■ **Data under study**

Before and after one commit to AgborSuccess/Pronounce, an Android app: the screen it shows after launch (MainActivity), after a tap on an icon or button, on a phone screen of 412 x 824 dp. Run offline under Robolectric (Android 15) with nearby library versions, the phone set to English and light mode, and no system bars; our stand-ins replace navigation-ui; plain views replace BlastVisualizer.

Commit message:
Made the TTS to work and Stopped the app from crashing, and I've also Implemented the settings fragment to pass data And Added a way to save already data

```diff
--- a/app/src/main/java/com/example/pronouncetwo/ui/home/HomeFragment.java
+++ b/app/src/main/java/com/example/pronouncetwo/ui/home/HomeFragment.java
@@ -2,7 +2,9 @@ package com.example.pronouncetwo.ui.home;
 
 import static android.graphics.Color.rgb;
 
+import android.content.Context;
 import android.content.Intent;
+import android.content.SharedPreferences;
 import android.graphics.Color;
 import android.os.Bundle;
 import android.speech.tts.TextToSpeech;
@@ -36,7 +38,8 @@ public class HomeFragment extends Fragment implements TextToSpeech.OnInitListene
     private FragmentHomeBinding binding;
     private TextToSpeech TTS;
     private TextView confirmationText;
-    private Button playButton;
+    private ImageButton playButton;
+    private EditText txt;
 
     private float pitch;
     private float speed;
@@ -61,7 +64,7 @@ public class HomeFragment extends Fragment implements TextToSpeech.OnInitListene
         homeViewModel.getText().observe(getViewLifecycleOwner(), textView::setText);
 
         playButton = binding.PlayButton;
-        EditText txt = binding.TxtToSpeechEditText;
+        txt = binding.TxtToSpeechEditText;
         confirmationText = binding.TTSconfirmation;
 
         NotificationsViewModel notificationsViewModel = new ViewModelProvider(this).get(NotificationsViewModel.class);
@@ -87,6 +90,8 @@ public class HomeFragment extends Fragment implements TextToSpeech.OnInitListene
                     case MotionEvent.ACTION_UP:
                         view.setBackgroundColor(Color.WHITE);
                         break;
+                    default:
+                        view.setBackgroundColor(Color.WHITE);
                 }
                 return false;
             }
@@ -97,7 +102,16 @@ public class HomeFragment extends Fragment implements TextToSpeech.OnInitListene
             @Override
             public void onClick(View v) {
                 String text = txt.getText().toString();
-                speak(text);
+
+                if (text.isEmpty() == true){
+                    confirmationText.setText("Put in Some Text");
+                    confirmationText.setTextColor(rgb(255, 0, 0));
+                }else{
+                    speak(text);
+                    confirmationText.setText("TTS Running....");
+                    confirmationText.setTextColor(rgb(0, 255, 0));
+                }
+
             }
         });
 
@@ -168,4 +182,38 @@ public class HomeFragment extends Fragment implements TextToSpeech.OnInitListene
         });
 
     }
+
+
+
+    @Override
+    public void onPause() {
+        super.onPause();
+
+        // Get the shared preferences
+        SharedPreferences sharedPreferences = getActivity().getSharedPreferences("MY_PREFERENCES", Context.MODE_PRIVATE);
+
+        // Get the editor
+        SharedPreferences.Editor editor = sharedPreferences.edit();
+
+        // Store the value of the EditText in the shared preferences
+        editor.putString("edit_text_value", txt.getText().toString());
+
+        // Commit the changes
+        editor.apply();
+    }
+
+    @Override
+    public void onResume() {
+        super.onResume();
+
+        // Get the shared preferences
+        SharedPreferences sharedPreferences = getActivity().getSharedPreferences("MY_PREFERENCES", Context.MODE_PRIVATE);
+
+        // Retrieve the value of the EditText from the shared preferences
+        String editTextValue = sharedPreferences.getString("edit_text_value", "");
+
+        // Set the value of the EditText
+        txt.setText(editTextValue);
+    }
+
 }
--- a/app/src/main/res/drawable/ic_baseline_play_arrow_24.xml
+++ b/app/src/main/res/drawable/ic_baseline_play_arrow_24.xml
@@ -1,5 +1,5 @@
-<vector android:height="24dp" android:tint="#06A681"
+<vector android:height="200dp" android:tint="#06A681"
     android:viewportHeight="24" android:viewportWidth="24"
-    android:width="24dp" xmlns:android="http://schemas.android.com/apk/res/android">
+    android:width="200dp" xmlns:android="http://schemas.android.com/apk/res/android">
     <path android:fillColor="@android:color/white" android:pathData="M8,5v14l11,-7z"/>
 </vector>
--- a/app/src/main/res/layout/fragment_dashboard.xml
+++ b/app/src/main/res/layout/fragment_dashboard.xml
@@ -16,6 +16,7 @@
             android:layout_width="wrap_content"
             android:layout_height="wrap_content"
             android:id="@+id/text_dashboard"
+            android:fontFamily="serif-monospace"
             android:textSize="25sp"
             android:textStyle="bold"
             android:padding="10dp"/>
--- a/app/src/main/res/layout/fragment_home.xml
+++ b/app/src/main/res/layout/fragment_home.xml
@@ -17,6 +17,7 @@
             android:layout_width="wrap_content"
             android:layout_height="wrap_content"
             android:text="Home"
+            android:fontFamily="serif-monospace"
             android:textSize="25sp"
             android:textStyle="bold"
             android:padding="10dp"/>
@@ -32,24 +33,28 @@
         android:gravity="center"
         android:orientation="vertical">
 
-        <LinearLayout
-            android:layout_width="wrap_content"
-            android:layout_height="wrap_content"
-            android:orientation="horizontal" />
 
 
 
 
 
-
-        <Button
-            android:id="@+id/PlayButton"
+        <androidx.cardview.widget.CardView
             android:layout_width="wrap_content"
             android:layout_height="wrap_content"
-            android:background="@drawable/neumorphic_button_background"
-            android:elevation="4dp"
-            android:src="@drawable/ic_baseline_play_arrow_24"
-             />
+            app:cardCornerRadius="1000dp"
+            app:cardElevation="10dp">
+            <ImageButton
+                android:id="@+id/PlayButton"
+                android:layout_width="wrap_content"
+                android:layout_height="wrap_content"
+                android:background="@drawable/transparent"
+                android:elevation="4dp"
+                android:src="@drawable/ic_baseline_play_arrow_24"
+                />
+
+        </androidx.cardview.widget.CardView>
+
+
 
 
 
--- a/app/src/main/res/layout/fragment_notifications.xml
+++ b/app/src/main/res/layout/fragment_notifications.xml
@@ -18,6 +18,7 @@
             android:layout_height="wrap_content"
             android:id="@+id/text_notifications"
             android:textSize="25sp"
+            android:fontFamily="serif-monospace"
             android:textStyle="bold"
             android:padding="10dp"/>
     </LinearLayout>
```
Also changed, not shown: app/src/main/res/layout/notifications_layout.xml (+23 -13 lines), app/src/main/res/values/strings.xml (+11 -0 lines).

■ **What you should do**
Repeat the data. Keep every word the same.

■ **Exercise output**
Before and after one commit to AgborSuccess/Pronounce, an Android app: the screen it shows after launch (MainActivity), after a tap on an icon or button, on a phone screen of 412 x 824 dp. Run offline under Robolectric (Android 15) with nearby library versions, the phone set to English and light mode, and no system bars; our stand-ins replace navigation-ui; plain views replace BlastVisualizer.

Commit message:
Made the TTS to work and Stopped the app from crashing, and I've also Implemented the settings fragment to pass data And Added a way to save already data

```diff
--- a/app/src/main/java/com/example/pronouncetwo/ui/home/HomeFragment.java
+++ b/app/src/main/java/com/example/pronouncetwo/ui/home/HomeFragment.java
@@ -2,7 +2,9 @@ package com.example.pronouncetwo.ui.home;
 
 import static android.graphics.Color.rgb;
 
+import android.content.Context;
 import android.content.Intent;
+import android.content.SharedPreferences;
 import android.graphics.Color;
 import android.os.Bundle;
 import android.speech.tts.TextToSpeech;
@@ -36,7 +38,8 @@ public class HomeFragment extends Fragment implements TextToSpeech.OnInitListene
     private FragmentHomeBinding binding;
     private TextToSpeech TTS;
     private TextView confirmationText;
-    private Button playButton;
+    private ImageButton playButton;
+    private EditText txt;
 
     private float pitch;
     private float speed;
@@ -61,7 +64,7 @@ public class HomeFragment extends Fragment implements TextToSpeech.OnInitListene
         homeViewModel.getText().observe(getViewLifecycleOwner(), textView::setText);
 
         playButton = binding.PlayButton;
-        EditText txt = binding.TxtToSpeechEditText;
+        txt = binding.TxtToSpeechEditText;
         confirmationText = binding.TTSconfirmation;
 
         NotificationsViewModel notificationsViewModel = new ViewModelProvider(this).get(NotificationsViewModel.class);
@@ -87,6 +90,8 @@ public class HomeFragment extends Fragment implements TextToSpeech.OnInitListene
                     case MotionEvent.ACTION_UP:
                         view.setBackgroundColor(Color.WHITE);
                         break;
+                    default:
+                        view.setBackgroundColor(Color.WHITE);
                 }
                 return false;
             }
@@ -97,7 +102,16 @@ public class HomeFragment extends Fragment implements TextToSpeech.OnInitListene
             @Override
             public void onClick(View v) {
                 String text = txt.getText().toString();
-                speak(text);
+
+                if (text.isEmpty() == true){
+                    confirmationText.setText("Put in Some Text");
+                    confirmationText.setTextColor(rgb(255, 0, 0));
+                }else{
+                    speak(text);
+                    confirmationText.setText("TTS Running....");
+                    confirmationText.setTextColor(rgb(0, 255, 0));
+                }
+
             }
         });
 
@@ -168,4 +182,38 @@ public class HomeFragment extends Fragment implements TextToSpeech.OnInitListene
         });
 
     }
+
+
+
+    @Override
+    public void onPause() {
+        super.onPause();
+
+        // Get the shared preferences
+        SharedPreferences sharedPreferences = getActivity().getSharedPreferences("MY_PREFERENCES", Context.MODE_PRIVATE);
+
+        // Get the editor
+        SharedPreferences.Editor editor = sharedPreferences.edit();
+
+        // Store the value of the EditText in the shared preferences
+        editor.putString("edit_text_value", txt.getText().toString());
+
+        // Commit the changes
+        editor.apply();
+    }
+
+    @Override
+    public void onResume() {
+        super.onResume();
+
+        // Get the shared preferences
+        SharedPreferences sharedPreferences = getActivity().getSharedPreferences("MY_PREFERENCES", Context.MODE_PRIVATE);
+
+        // Retrieve the value of the EditText from the shared preferences
+        String editTextValue = sharedPreferences.getString("edit_text_value", "");
+
+        // Set the value of the EditText
+        txt.setText(editTextValue);
+    }
+
 }
--- a/app/src/main/res/drawable/ic_baseline_play_arrow_24.xml
+++ b/app/src/main/res/drawable/ic_baseline_play_arrow_24.xml
@@ -1,5 +1,5 @@
-<vector android:height="24dp" android:tint="#06A681"
+<vector android:height="200dp" android:tint="#06A681"
     android:viewportHeight="24" android:viewportWidth="24"
-    android:width="24dp" xmlns:android="http://schemas.android.com/apk/res/android">
+    android:width="200dp" xmlns:android="http://schemas.android.com/apk/res/android">
     <path android:fillColor="@android:color/white" android:pathData="M8,5v14l11,-7z"/>
 </vector>
--- a/app/src/main/res/layout/fragment_dashboard.xml
+++ b/app/src/main/res/layout/fragment_dashboard.xml
@@ -16,6 +16,7 @@
             android:layout_width="wrap_content"
             android:layout_height="wrap_content"
             android:id="@+id/text_dashboard"
+            android:fontFamily="serif-monospace"
             android:textSize="25sp"
             android:textStyle="bold"
             android:padding="10dp"/>
--- a/app/src/main/res/layout/fragment_home.xml
+++ b/app/src/main/res/layout/fragment_home.xml
@@ -17,6 +17,7 @@
             android:layout_width="wrap_content"
             android:layout_height="wrap_content"
             android:text="Home"
+            android:fontFamily="serif-monospace"
             android:textSize="25sp"
             android:textStyle="bold"
             android:padding="10dp"/>
@@ -32,24 +33,28 @@
         android:gravity="center"
         android:orientation="vertical">
 
-        <LinearLayout
-            android:layout_width="wrap_content"
-            android:layout_height="wrap_content"
-            android:orientation="horizontal" />
 
 
 
 
 
-
-        <Button
-            android:id="@+id/PlayButton"
+        <androidx.cardview.widget.CardView
             android:layout_width="wrap_content"
             android:layout_height="wrap_content"
-            android:background="@drawable/neumorphic_button_background"
-            android:elevation="4dp"
-            android:src="@drawable/ic_baseline_play_arrow_24"
-             />
+            app:cardCornerRadius="1000dp"
+            app:cardElevation="10dp">
+            <ImageButton
+                android:id="@+id/PlayButton"
+                android:layout_width="wrap_content"
+                android:layout_height="wrap_content"
+                android:background="@drawable/transparent"
+                android:elevation="4dp"
+                android:src="@drawable/ic_baseline_play_arrow_24"
+                />
+
+        </androidx.cardview.widget.CardView>
+
+
 
 
 
--- a/app/src/main/res/layout/fragment_notifications.xml
+++ b/app/src/main/res/layout/fragment_notifications.xml
@@ -18,6 +18,7 @@
             android:layout_height="wrap_content"
             android:id="@+id/text_notifications"
             android:textSize="25sp"
+            android:fontFamily="serif-monospace"
             android:textStyle="bold"
             android:padding="10dp"/>
     </LinearLayout>
```
Also changed, not shown: app/src/main/res/layout/notifications_layout.xml (+23 -13 lines), app/src/main/res/values/strings.xml (+11 -0 lines).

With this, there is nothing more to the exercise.